Most stores have video surveillance these days so there is a video recording of the break ins. Because of this the Santa Monica Triple Threat (as I have dubbed them!) are wearing gray hoodies and sunglasses to hide their faces, Adidas track pants, and gloves. So far I have received reports of four local businesses being plundered in this way.
This is robbery and if you’d like to witness it, you can watch it since Dagwoods posted the break-in video on their Instagram account @DagwoodsPizza. It’s pretty brazen and rather shocking in our little burg to have so bold a crime wave.
There’s another type of crime wave though that is a plague upon our local businesses, and that is the Americans with Disabilities Act (ADA) non-compliance private action. The ADA was originally designed to foster increased access for those who are navigating life with additional challenges. Its original purpose was, and remains, a good and valid one, to help people be able to access services and companies.
Like all good intentions though, there is a dark side.
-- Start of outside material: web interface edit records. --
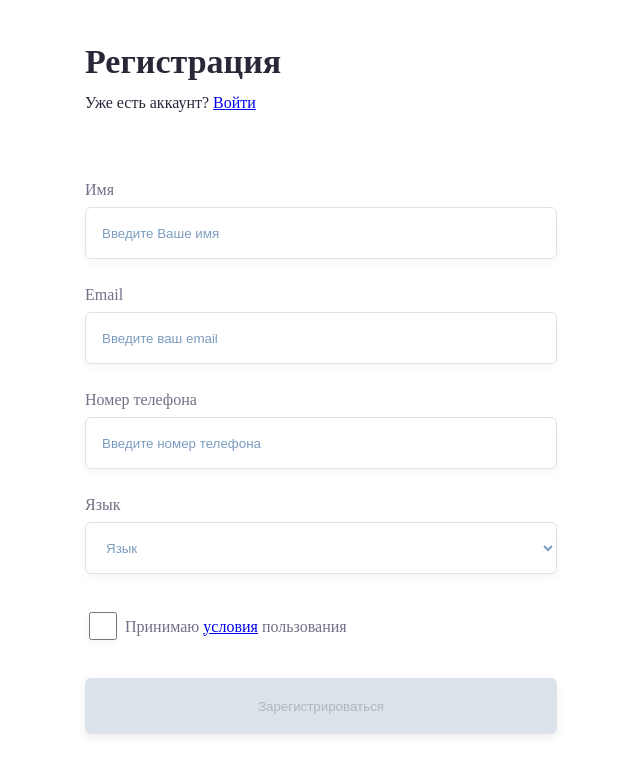
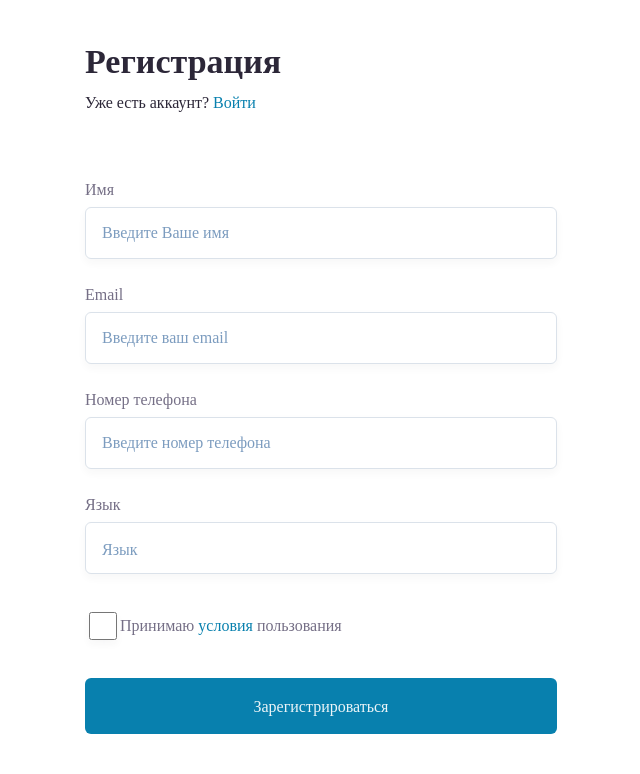
Before and after one commit to KlerKpn/Auth_form, a React (Create React App) app: page / in a window 1280 px wide. Shown: the top 774 px of the page, without its empty margins (319-959 px from the left). Built offline with nearby package versions, Linux system fonts and the light colour scheme.

Commit message:
select, styles, test validate name(eng)

```diff
--- a/src/App.js
+++ b/src/App.js
@@ -1,4 +1,4 @@
-import React, { useState } from 'react'
+import React, { useState, useEffect } from 'react'
 import Input from './components/UI/Input/Input'
 import styles from './App.module.css'
 import Button from './components/UI/Button/Button'
@@ -6,6 +6,11 @@ import Select from './components/UI/Select/Select'
 import RadioBtn from './components/UI/RadioBtn/RadioBtn'
 
 function App() {
+
+	function validateName(name) {
+		const re = /^[a-z ,.'-]+$/i
+		return re.test(name) && name.length > 1
+	}
 
 	function validatePhone(phone) {
 		const re = /^(\+7|7|8)?[\s-]?\(?[489][0-9]{2}\)?[\s-]?[0-9]{3}[\s-]?[0-9]{2}[\s-]?[0-9]{2}$/
@@ -16,9 +21,14 @@ function App() {
 		const re = /^(([^<>()[\]\\.,;:\s@"]+(\.[^<>()[\]\\.,;:\s@"]+)*)|(".+"))@((\[[0-9]{1,3}\.[0-9]{1,3}\.[0-9]{1,3}\.[0-9]{1,3}\])|(([a-zA-Z\-0-9]+\.)+[a-zA-Z]{2,}))$/;
 		return re.test(String(email).toLowerCase());
 	} // можно также воспользоваться библиотекой is_js для чистоты кода, решил не прегружать из-за одной функции
-
+	const [allValid, setAllValid] = useState(false)
 	const [radio, setRadio] = useState(false)
 	const [formValid, setFormValid] = useState(false)
+	const [option, setOption] = useState('Язык')
+	const [selectData] = useState({
+		default: 'Язык',
+		data: ['Английский', 'Русский', 'Китайский', 'Испанский']
+	})
 	const [inputs, setInputs] = useState([
 		{
 			label: 'Имя',
@@ -30,7 +40,7 @@ function App() {
 			touched: false,
 			validation: {
 				required: true,
-				minLength: 2
+				name: true
 			}
 		},
 		{
@@ -78,8 +88,8 @@ function App() {
 			isValid = validateEmail(value) && isValid
 		}
 
-		if (validation.minLength) {
-			isValid = value.length >= validation.minLength && isValid
+		if (validation.name) {
+			isValid = validateName(value) && isValid
 		}
 
 		if (validation.phone) {
@@ -128,11 +138,18 @@ function App() {
 		})
 	}
 
-	const onChangeRadio = (value) => {
-		setRadio(value.checked)
-	}
+	const onChangeRadio = value => { setRadio(value.checked) }
+	const onChangeOption = value => { setOption(value) }
 
-	const disBtn = [formValid ,radio].filter(el => el !== true).length > 0
+	useEffect(() => {
+		const bol = [formValid, radio].filter(el => el !== true).length > 0
+		if(option !== 'Язык'){
+			setAllValid(bol)
+		} else {
+
+		}
+
+	})
 
 	return (
 		<form className={styles.App} onSubmit={submitHandler}>
@@ -152,14 +169,17 @@ function App() {
 
 			</div>
 
-			<Select />
+			<Select
+				onClick={onChangeOption}
+				data={selectData}
+			/>
 
 			<RadioBtn
 				onChangeRadio={onChangeRadio}
 			/>
 
 			<Button
-				disabled={disBtn}
+				disabled={allValid}
 				label='Зарегистрироваться'
 			/>
 
--- a/src/App.module.css
+++ b/src/App.module.css
@@ -19,3 +19,8 @@
   line-height: 44px;
   margin-bottom: 0.5rem;
 }
+
+a{
+  text-decoration: none;
+  color: #0880AE;
+}
--- a/src/components/UI/Button/Button.module.css
+++ b/src/components/UI/Button/Button.module.css
@@ -1,5 +1,6 @@
 .Button{
     display: flex;
+    font-size: 16px;
     justify-content: center;
     align-items: center;
     height: 56px;
--- a/src/components/UI/Input/Inputs.module.css
+++ b/src/components/UI/Input/Inputs.module.css
@@ -5,7 +5,6 @@
     display: inline-block;
     margin: 7px 0;
     color: #756F86;
-    font-weight: 500px;
     line-height: 21px
 }
 
@@ -24,7 +23,10 @@
 }
 
 .Input::placeholder{
+    display: inline;
+    line-height: 21px;
     color: #7C9CBF;
+    font-size: 16px;
 }
 
 .Input_valid{
--- a/src/components/UI/RadioBtn/RadioBtn.module.css
+++ b/src/components/UI/RadioBtn/RadioBtn.module.css
@@ -11,7 +11,8 @@
     border: 1px solid #DBE2EA;
     box-shadow: 0px 4px 8px rgba(44, 39, 56, 0.04);
     border-radius: 4px;
-    margin-right: .5rem;
+    -webkit-user-select: none;
+    user-select: none;
 }
 
 .RadioBtn_title{
--- a/src/components/UI/Select/Select.js
+++ b/src/components/UI/Select/Select.js
@@ -1,18 +1,62 @@
-import React from 'react'
+import React, { useState, useEffect } from 'react'
 import styles from './Select.module.css'
 
 const Select = props => {
+    const [show, setShow] = useState(false)
+    const [active, setActive] = useState(null)
+    const [touched, setTouched] = useState(false)
+
+    useEffect(() => {
+        if (props.data.data.length !== 4) {
+            alert('Форма принимает в себя только 4 опции!')
+        }
+    }, [])
+
+    const changeShow = () => setShow(!show)
+    const selectOption = el => { setActive(el); changeShow(); props.onClick(el) }
+    const touchHandler = () => { setTouched(true) }
+
+    let cls = [styles.Select_title]
+    if (touched) {
+        cls.push(styles.touched)
+    }
 
     return (
-        <div>
-            <div className={styles.label}>Язык</div>
-            <select className={styles.Select} select={1}>
-                <option className={styles.Select_option} value={1} hidden='true'>Язык</option>
-                <option className={styles.Select_option} value={2}>Русский</option>
-                <option className={styles.Select_option} value={3}>Английский</option>
-                <option className={styles.Select_option} value={4}>Китайский</option>
-                <option className={styles.Select_option} value={5}>Испанский</option>
-            </select>
+        <div className={styles.Select_block} onClick={changeShow}>
+            <div className={styles.Select_label}>
+                {props.data.default}
+            </div>
+            <div className={styles.Select}>
+
+                <div
+                    className={cls.join(' ')}
+                    onClick={touchHandler}
+
+                >
+                    {active || props.data.default}
+                </div>
+
+                {
+                    show
+                        ? <div className={styles.Select_option_case}>
+                            {
+                                props.data.data.map((el, index) => {
+                                    return (
+                                        <div
+                                            key={index}
+                                            className={styles.Select_option}
+                                            onClick={() => selectOption(el)}
+                                        >
+                                            {el}
+                                        </div>
+                                    )
+                                })
+                            }
+                        </div>
+
+                        : null
+                }
+            </div>
         </div>
     )
 }
--- a/src/components/UI/Select/Select.module.css
+++ b/src/components/UI/Select/Select.module.css
@@ -5,6 +5,7 @@
 }
 
 .Select{
+    position: relative;
     width: 100%;
     height: 52px;
     padding: 16px;
@@ -14,9 +15,6 @@
     box-shadow: 0px 4px 8px rgba(44, 39, 56, 0.04);
     border-radius: 6px;
     outline: none;
-    /* -webkit-appearance: none;
-      -moz-appearance: none;
-      appearance: none; */
 }
 
 .Select:focus{
@@ -27,22 +25,49 @@
     border: 2px solid #0880AE;
 }
 
+.Select_option_case{
+    position: absolute;
+    margin-top: 4px;
+    width: 100%;
+    height: 200px;
+    padding: 12px 0px;
+    left: 0%;
+    right: 0%;
+    top: 50px;
+    bottom: 0%;
+    background: #FFFFFF;
+    border: 1px solid #DBE2EA;
+    box-shadow: 0px 4px 8px rgba(44, 39, 56, 0.04), 0px 20px 20px rgba(44, 39, 56, 0.04);
+    border-radius: 6px;
+    z-index: 5;
+}
 
-option{
-
-    box-sizing: content-box;
-    padding: 28px;
+.Select_option{
+    padding: 12px 15px;
     height: 44px;
     color: #756F86;
+    cursor: pointer;
+
+    font-weight: 400;
+    line-height: 20.8px;
 }
 
-.Select_option:focus{
-    color: #EBF4F8;
+.Select_option:hover{
+    background: #EBF4F8;
 }
 
-.label{
+.Select_label{
     margin: 7px 0;
     color: #756F86;
     font-weight: 500;
     line-height: 21px;
 }
+
+.Select_title{
+    font-size: 16px;
+}
+
+
+.Select_title.touched{
+    color: #2C2738;
+}
--- a/src/index.css
+++ b/src/index.css
@@ -5,17 +5,14 @@
 
 *{
   box-sizing: border-box;
-}
-
-html{
+  font-family: IBM Plex Sans;
+  font-style: normal;
+  font-weight: normal;
+  line-height: 22px;
   font-size: 16px;
 }
 
 body {
   margin: 0;
   min-width: 360px;
-  font-family: IBM Plex Sans;
-  font-style: normal;
-  font-weight: normal;
-  line-height: 22px;
 }
```
Also changed, not shown: src/components/UI/RadioBtn/RadioBtn.js (+2 -5 lines).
The ADA has punishments for those who do not comply with the accessibility rules and they’re considered to be strict liability – meaning there are no defenses really to your violation of the law. The one that most people are familiar with is statutory rape of a person under age 18 – unless you fall into a very small window of similar age, you’re a rapist and it doesn’t matter what the other person told you, misrepresented themselves as, or promised you – you’re guilty.
The ADA violations are very similar to that, and as a consequence there has grown a cottage industry of individuals who are disabled who join forces with a lawyer to drum up violations against companies that have enough resources to pay out the “violations” and the attorney’s fees. Essentially it’s a way for someone who is disabled to provide for themselves if they can find a lawyer and strike a working relationship that allows them to become “professional plaintiffs”. (I’d be lying if I didn’t have the passing thought about finding someone…)
These cases are generally filed and then served on the unsuspecting company, who then must either negotiate a settlement in the $5,000 -$25,000 range depending on the severity of the infraction, or hire a lawyer to defend against the lawsuit ( at a $5,000 – 10,000 retainer) and then still have to pay for the infractions.
The big growth in this “ADA violation industry” is happening with websites that are non-ADA compliant. Essentially a legally blind person can now sue anyone who has a website that is not certified as compliant for violating their rights. It should prove to be a boon for many a disabled person.
In my 20 years as a lawyer I have had a few of these cases cross my desk, and just recently another of my business clients was hit with one. The violation is that the markings for the handicap parking have faded and are difficult to read. Mind you this did not prevent the plaintiff from actually entering the business, procuring their products, and then leave the business. It was just their handicap parking was “hard to read”.
We have some defenses in this case as the common area of the parking lot is supposed to be maintained by the landlord so there’s an argument that my client is not responsible for that, but it will still cost them a few thousand dollars for me to research, argue and eventually find a settlement/resolution to this case.
That’s legal extortion. What these disability plaintiffs are doing is completely legal, and I suppose there is an argument to be made that they are doing the enforcement that the government doesn’t have the time or resources for, so making the businesses pay is a fair apportionment of the costs. But let me tell you the law needs some refining, because there is a great amount of abuse in the system. It’s one thing for a donut shop to not have a handicap accessible bathroom, it’s another for the striping on a parking lot to be faded. Those violations that actually prevent access should be enforced, but a measure of sanity needs to be instilled as well.
David Pisarra is a Los Angeles Divorce and Child Custody Lawyer specializing in Father’s and Men’s Rights with the Santa Monica firm of Pisarra & Grist. He welcomes your questions and comments. He can be reached at email@example.com or 310/664-9969.You can follow him on Twitter @davidpisarra